Levanto is just north of Monterosso Al Mare, the first hamlet of Cinque Terre. We chose to stay there as a base for the first few days of exploring the first few Cinque Terre villages, thinking that it would be cheaper and also easier to access by train from Nice. I wish I had more days there to just enjoy Levanto. We stayed at Villa Clelia, with the most hospitable host of our entire trip. I adored our stay there!
Unlike the hamlets of Cinque Terre, Levanto is big enough that you know the village has a strong, tight-knit community. It is first and foremost a home, with the odd awe-struck tourist wandering around it’s streets. Unlike Cinque Terre and Venice, you’re not carried through the town in a wave of tourists. Apart from residents who worked in tourism, such as restaurant staff, our B&B host and the woman selling ferry tickets to Cinque Terre, few people spoke English. It was really refreshing.

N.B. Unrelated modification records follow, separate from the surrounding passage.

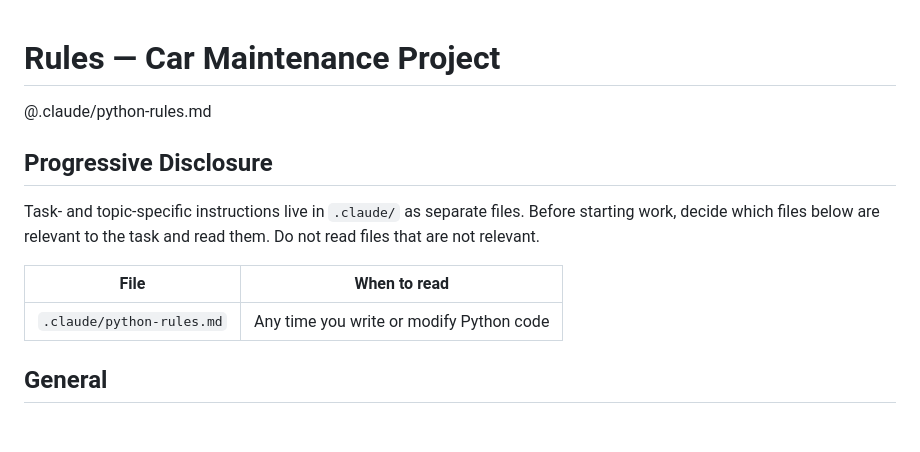
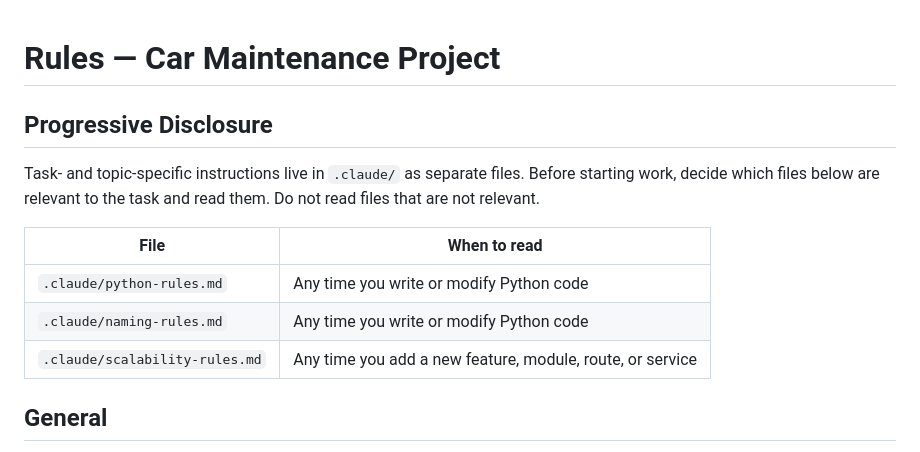
Before and after one commit to oliviakim217/car-maintenance, a Markdown page: CLAUDE.md, the part around one of its changes. Drawn GitHub-style; blank space fills up the shorter version.

```diff
--- a/CLAUDE.md
+++ b/CLAUDE.md
@@ -1,6 +1,4 @@
 # Rules — Car Maintenance Project
-
-@.claude/python-rules.md
 
 ## Progressive Disclosure
 
@@ -11,6 +9,8 @@ relevant.
 | File | When to read |
 |------|--------------|
 | `.claude/python-rules.md` | Any time you write or modify Python code |
+| `.claude/naming-rules.md` | Any time you write or modify Python code |
+| `.claude/scalability-rules.md` | Any time you add a new feature, module, route, or service |
 
 ## General
 
```
Also changed, not shown: other parts of CLAUDE.md (+31 -17 lines).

Levanto is peaceful, charming and it is a home. In the same way that some women have the telltale signs that they will be one of the world’s best mothers, I was quick to realise that the village of Levanto is a place that has all the makings of a beautiful, welcoming home.
It was in Levanto that I saw the most stunning sunset of my life, quite by accident. It was in Levanto that I ate the best dessert (panna cotta) that I had while not just in Italy, but the best dessert on my whole trip. It was in Levanto that I saw what I believe to be the most beautiful beachside that I have ever seen.
On my last morning in Levanto I was determined to make it to the post office to send some stuff home ( a whopping 9 kilograms of stuff). I assumed that the post office would be quiet, but I was wrong. Unlike the eerily quiet post offices in Australia that are full of strangers, the post office in Levanto was noisy. Everyone knew everyone and was talking to everyone. I was dying to know the stories behind the looks they gave each other when certain people entered the room and to understand the conversations they were having. As it turned out, I didn’t have time to send home my stuff and so I ended up racing back to the BnB a few minutes late.
To get to the post office I had to race through a different part of the small town. I would have loved to slow down and observe as Levanto’s residents and businesses woke up. To observe and try to capture the daily rituals that set the village humming each morning. I was struck by how much of a community this little slice of heaven holds.
Cinque Terre is amazing, but I’m not sorry that I didn’t spend more time there instead. I loved every minute of Levanto and while I’m content with how much I saw of Cinque Terre, there is more for me in Levanto to return for. If I was to take a (delicious and slightly indulgent) break in Italy, I’d forgo traditional holiday hotspots such as Capri and Amalfi in favour of Levanto.
One of my favourite things about travelling is discovering places that speak to you. I’ve been a hopeless Paris romantic since I visited for the first time on December 27 2012 and even when it frustrates me, I still love it. Levanto is a stark contrast to Paris but it is one of those special places which I’ll always cherish.
Where is the most special place you’ve visited?